The Prevalence Of Thyroid Dysfunction In Saudi Patients With Type 1 Diabetes Mellitus: Thyroid dysfunction in type 1 diabetes in Saudi Arabia
- Thyroid dysfunction,
- Type 1 Diabetes,
- Saudi Arabia
Copyright (c) 2019 Aljabri KS.
This work is licensed under a Creative Commons Attribution 4.0 International License.
Background and objective It is well known that diabetics have a higher prevalence of thyroid disorders. We therefore conducted this study to assess the prevalence of thyroid dyscunction among patients with T1DM. Design A cross-sectional study was performed in Jeddah, Saudi Arabia between January 2018 to March 2019. We included 105 (51.0%) patients with T1DM and 101 (49.0%) patients matched for age and sex with no history of T1DM were analyzed as the control group. Thyroid stimulating hormone (TSH), free thyroxin (FT4) and HbA1c were measured.
Results A total of 105 (51%) patients with T1DM and 101 (49%) patients with no history of T1DM as control were included in this study. Average age of patients with of T1DM compared to patients without T1DM was statistically non-significant (15.7±2.2 and 16.2±1.7 respectively, p=0.06). Mean TSH was statistically significant higher in patients with than without T1DM (3.9±8.1 vs. 2.1±1.5 respectively) p=0.03. There was a statistically significant higher prevalence of thyroid dysfunction among T1DM in comparison to control group (21% vs. 6.9%) p=0.005.Compared patients with and without T1DM, there was higher prevalence of clinical (31.8% vs. 28.6%) and subclinical (59.1% vs. 42.9%) hypothyroidism and clinical (0% vs. 14.3%) and subclinical hyperthyroidism (9.1% vs. 14.3%), p=0.03. Average age of patients with of T1DM with thyroid dysfunction than patients without thyroid dysfunction was statistically non-significant (15.6 ±2.5 and 15.7 ±2.1 respectively, p=0.9). Moreover, there was statistically non-significant difference between age and subtypes of thyroid dysfunction.
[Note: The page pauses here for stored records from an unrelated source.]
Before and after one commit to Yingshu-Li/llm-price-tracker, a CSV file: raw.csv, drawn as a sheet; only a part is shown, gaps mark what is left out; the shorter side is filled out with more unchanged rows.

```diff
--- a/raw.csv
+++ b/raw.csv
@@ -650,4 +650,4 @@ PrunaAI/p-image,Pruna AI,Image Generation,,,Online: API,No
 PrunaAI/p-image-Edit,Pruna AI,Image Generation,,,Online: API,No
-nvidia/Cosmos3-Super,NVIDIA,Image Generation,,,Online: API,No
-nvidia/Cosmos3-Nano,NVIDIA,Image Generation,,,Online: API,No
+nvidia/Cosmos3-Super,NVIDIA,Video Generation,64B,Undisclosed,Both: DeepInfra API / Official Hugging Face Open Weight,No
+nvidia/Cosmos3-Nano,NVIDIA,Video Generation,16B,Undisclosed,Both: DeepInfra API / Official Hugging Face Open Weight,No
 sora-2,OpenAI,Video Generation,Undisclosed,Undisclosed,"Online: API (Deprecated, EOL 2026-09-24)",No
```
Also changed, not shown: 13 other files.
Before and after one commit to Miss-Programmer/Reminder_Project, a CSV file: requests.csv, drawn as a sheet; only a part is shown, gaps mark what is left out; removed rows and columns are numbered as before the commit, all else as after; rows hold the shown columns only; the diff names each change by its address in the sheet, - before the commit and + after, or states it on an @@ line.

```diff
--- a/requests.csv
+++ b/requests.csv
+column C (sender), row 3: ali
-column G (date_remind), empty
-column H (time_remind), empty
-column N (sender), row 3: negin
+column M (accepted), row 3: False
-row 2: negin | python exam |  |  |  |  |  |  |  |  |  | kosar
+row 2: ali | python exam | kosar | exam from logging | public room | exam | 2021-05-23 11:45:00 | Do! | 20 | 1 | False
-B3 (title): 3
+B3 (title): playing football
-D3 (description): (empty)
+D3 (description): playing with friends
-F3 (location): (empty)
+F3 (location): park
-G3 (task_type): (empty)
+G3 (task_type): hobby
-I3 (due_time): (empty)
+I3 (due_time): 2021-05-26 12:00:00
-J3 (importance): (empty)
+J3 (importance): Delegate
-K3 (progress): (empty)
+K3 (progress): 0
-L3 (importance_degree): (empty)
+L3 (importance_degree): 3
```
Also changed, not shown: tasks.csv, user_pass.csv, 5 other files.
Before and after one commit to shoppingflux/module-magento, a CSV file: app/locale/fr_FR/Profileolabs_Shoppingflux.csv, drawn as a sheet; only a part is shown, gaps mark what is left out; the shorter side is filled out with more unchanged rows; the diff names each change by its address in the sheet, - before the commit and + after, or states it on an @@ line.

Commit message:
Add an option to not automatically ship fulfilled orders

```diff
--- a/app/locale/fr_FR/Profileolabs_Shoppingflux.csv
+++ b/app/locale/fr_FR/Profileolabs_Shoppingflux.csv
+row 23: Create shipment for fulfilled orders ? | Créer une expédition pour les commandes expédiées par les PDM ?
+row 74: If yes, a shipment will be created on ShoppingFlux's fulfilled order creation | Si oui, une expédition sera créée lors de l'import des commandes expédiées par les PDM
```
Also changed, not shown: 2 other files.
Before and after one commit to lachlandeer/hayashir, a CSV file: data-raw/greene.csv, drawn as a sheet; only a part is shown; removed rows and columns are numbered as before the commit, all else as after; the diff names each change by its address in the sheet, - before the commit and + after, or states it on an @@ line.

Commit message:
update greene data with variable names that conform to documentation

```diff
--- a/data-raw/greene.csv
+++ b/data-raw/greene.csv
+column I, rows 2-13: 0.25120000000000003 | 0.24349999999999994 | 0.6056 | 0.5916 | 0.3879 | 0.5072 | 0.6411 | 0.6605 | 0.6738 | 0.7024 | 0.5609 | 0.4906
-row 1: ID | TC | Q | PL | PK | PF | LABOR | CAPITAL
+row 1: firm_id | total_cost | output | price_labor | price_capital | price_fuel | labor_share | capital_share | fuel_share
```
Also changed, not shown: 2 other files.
Moreover, there was statistically non-significant more frequent of females compared to males in patients with T1DM with thyroid dysfunction (68.2% vs. 31.8%) p=0.3. Mean HbA1c of patients with of T1DM with thyroid dysfunction than patients without thyroid dysfunction was statistically non-significant different (8.6 ±2.6 and 8.5 ±1.7 respectively, p=0.8). In addition, there was statistically non-significant difference between HbA1c and subtypes of thyroid dysfunction.
Conclusion Thyroid dysfunction particularly hypothyroidism is highly prevalent in a cohort of Saudis with T1DM.